What is required:
Restate all of the following data exactly, keeping any images out of the copy.

Supplied data:
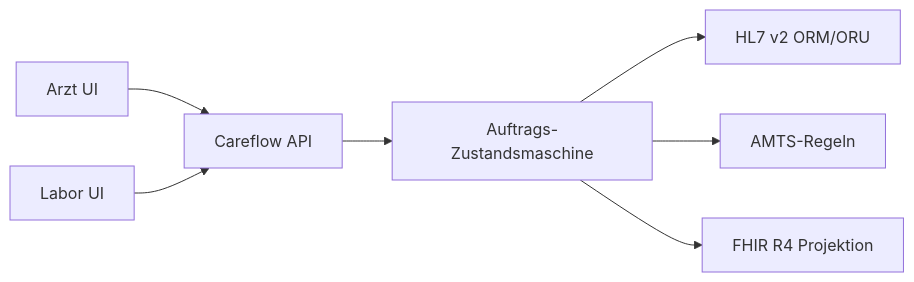
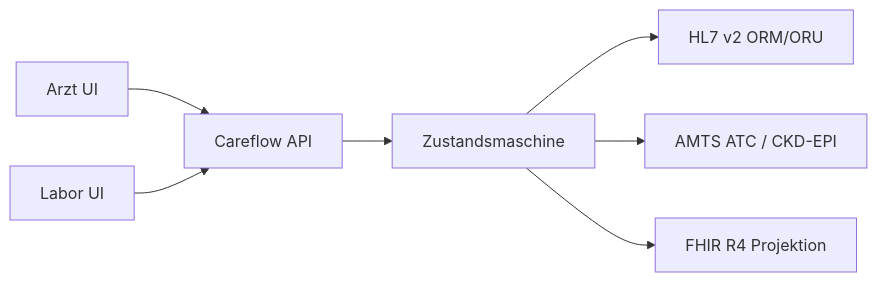
Before and after one commit to mdacoding/careflow: the diagram in README.md, drawn with Mermaid. The commit also changed other lines of this file and 26 other files, not shown here.

First line of the commit message:
Harte Fachlogik statt Extra-Stack: ATC-Hierarchie, CKD-EPI, Panic-Flags.

````diff
--- a/README.md
+++ b/README.md
@@ -74,9 +74,9 @@
 ```mermaid
 flowchart LR
   Arzt[Arzt UI] --> API[Careflow API]
   Labor[Labor UI] --> API
-  API --> SM[Auftrags-Zustandsmaschine]
+  API --> SM[Zustandsmaschine]
   SM --> HL7[HL7 v2 ORM/ORU]
-  SM --> CDS[AMTS-Regeln]
+  SM --> CDS[AMTS ATC / CKD-EPI]
   SM --> FHIR[FHIR R4 Projektion]
 ```
````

Your response:
Before and after one commit to mdacoding/careflow: the diagram in README.md, drawn with Mermaid. The commit also changed other lines of this file and 26 other files, not shown here.

First line of the commit message:
Harte Fachlogik statt Extra-Stack: ATC-Hierarchie, CKD-EPI, Panic-Flags.

````diff
--- a/README.md
+++ b/README.md
@@ -74,9 +74,9 @@
 ```mermaid
 flowchart LR
   Arzt[Arzt UI] --> API[Careflow API]
   Labor[Labor UI] --> API
-  API --> SM[Auftrags-Zustandsmaschine]
+  API --> SM[Zustandsmaschine]
   SM --> HL7[HL7 v2 ORM/ORU]
-  SM --> CDS[AMTS-Regeln]
+  SM --> CDS[AMTS ATC / CKD-EPI]
   SM --> FHIR[FHIR R4 Projektion]
 ```
````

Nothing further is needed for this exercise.